Meanwhile I have found some other tutorials that do a similar thing:
Purl Soho simple stitched hot mats.
Purl Soho reversible Sashiko placemats.
I thought that coasters would work well like this too, and used a tile as a template for size. I didn't have a plan but made it up as I went which was so enjoyable, and luckily worked out fine.
I started my first coaster by cutting strips and then decided to alternate colours, I chose rectangles just because they fit well with the fabric scrap shapes. I wanted the second of the pair to be different so opted for more random shapes.
It was so fun sewing them quickly together then pressing them and seeing the pattern forming.
After making these two patchwork squares, I cut two identical squares in my cotton batting and two squares in plain linen scraps for the back.
I pinned the patchwork piece and the cotton together and started to hand embroider. I didn't mark on the fabric but used pins as a rough guide, I chose a simple running stitch for one and cross stitch for the other.
The last step is to place your backing piece of linen right sides together on top of the patchwork piece & batting, with the batting therefore lying at the bottom of this sandwich. Sew around leaving a gap for turning and hand-sew closed.
Drawstring bags instead of wrapping paper
I had forgotten to buy some more brown paper this year to wrap presents. I didn’t have the time to go seek out some in a shop, so I thought it would be nice and more sustainable to make drawstring bags in which to put all the gifts, and which doubled as a present itself! I had enough leftover fabric from the Willow and Wiksten to make matching bags, and for my brother's I used leftovers I had in my stash. I was making these at the eleventh hour.
I followed my own drawstring bag tutorial that I wrote up (haha) for ease, and then for the Indigo Twill bag I made a gusset so that it had more of a base. I used this good tutorial by Purl Soho for that.
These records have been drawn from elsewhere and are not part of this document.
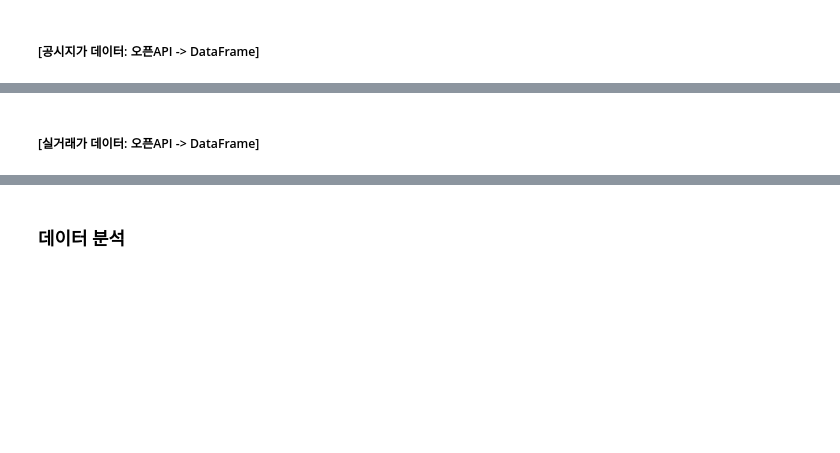
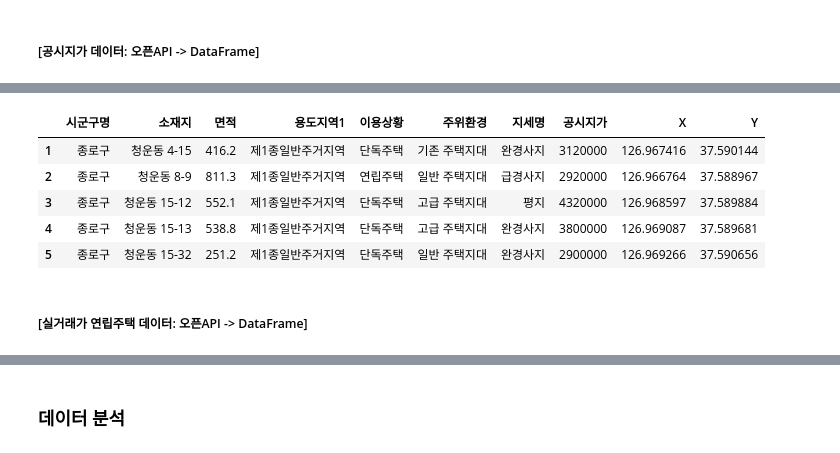
Before and after one commit to cutz-j/BigData-project, a Jupyter notebook: Project_md_kernel.ipynb, the cells around one changed output, grey strips where cells are left out. Saved outputs shown, nothing was run; the diff lists cells and outputs as text; code cells hidden in the pictures; blank space fills up the shorter version.

```diff
--- a/Project_md_kernel.ipynb
+++ b/Project_md_kernel.ipynb
@@ -89,0 +175,6 @@ all_data.head()
+# %%
+data01=data[['소재지','X','Y']]
+data02=data1[['소재지','X','Y']]
+data03=data2[['소재지','X','Y']]
+clean_data01=pd.concat([data01,data02,data03],axis=0)
+clean_data01.head()
@@ -90,2 +199,18 @@ all_data.head()
+# %%
+all_house_clean=pd.merge(house_clean,clean_data01,on='소재지')
+all_house_clean01 = all_house_clean.drop(["시도명",'형상명','일련번호','용도지역2','지리적위치2','시군구','읍면동리','지번구분','본번지','부번지'], 1)
+check= all_house_clean01['지목']=='대'
+all_house_clean02=all_house_clean01[check]
+all_house_clean03 = all_house_clean02.drop(['지목','도로교통','지리적위치1'], 1)
+check=all_house_clean03['이용상황']!='자연림'
+all_house_clean04 = all_house_clean03[check]
+all_house_clean04.head()
+# %% [output]
+|  | 시군구명 | 소재지 | 면적 | 용도지역1 | 이용상황 | 주위환경 | 지세명 | 공시지가 | X | Y |
+| 1 | 종로구 | 청운동 4-15 | 416.2 | 제1종일반주거지역 | 단독주택 | 기존 주택지대 | 완경사지 | 3120000 | 126.967416 | 37.590144 |
+| 2 | 종로구 | 청운동 8-9 | 811.3 | 제1종일반주거지역 | 연립주택 | 일반 주택지대 | 급경사지 | 2920000 | 126.966764 | 37.588967 |
+| 3 | 종로구 | 청운동 15-12 | 552.1 | 제1종일반주거지역 | 단독주택 | 고급 주택지대 | 평지 | 4320000 | 126.968597 | 37.589884 |
+| 4 | 종로구 | 청운동 15-13 | 538.8 | 제1종일반주거지역 | 단독주택 | 고급 주택지대 | 완경사지 | 3800000 | 126.969087 | 37.589681 |
+| 5 | 종로구 | 청운동 15-32 | 251.2 | 제1종일반주거지역 | 단독주택 | 일반 주택지대 | 완경사지 | 2900000 | 126.969266 | 37.590656 |
 # %% [markdown]
-##### [실거래가 데이터: 오픈API -> DataFrame]
+##### [실거래가 연립주택 데이터: 오픈API -> DataFrame]
```
Also changed, not shown: parts of 37 cells of this notebook.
I was put off my making a gusset with the linen bag because I wanted to french the seams, and I'm not sure if it's possible to do that with a gusset, or at least I didn't have time to think for that long about it and work it out. I didn't french my Indigo twill bag as it is far too thick a fabric, I zigzagged instead.
Luckily I also had enough trimmings in my stash and in the right colours to match my other bags.
The Indigo twill drawstring is my favourite. As it's a structured fabric it works really well with a wider base and the sides still stand up when the drawstring is undone. It would be a great knitter's project bag. Because the fabric is so much thicker, it's not possible to pull the drawstring all the way closed (see below). I therefore added a big snap fastener in the middle just below the drawstring channel so that it can be closed. This is really nice because you can then leave the drawstring undrawn and still close the bag. I just love this fabric, it would make a perfect Foreman.
I made little care labels that I pinned onto the garments/objects letting people know what they were, the fabric content and how to wash and not to tumble dry. Given the little time I had this year I'm very pleased that it was a success and I got everything I wanted to done. I ideally wanted to make six rather than four napkins, and as per my perfectionist personality, I kept thinking of new little makes to add to people's collections. Despite my nature though, I was good at making sure I didn't tire myself out making presents and even though I wanted to, I kept reminding myself that I don't need to "do it all", and that what I had made already was enough.
I am looking forward to getting back to making something for myself, I started a York Apron in November which remains half done because I didn't have 7 metres of bias in my stash. I've just recently bought some so hoping this can resume soon. I have instead been doing a tiny bit of knitting over December, I managed a snood and a few more lines of my cardigan. But of course, I need to first make David's Fairfield, and my maker's vouchers!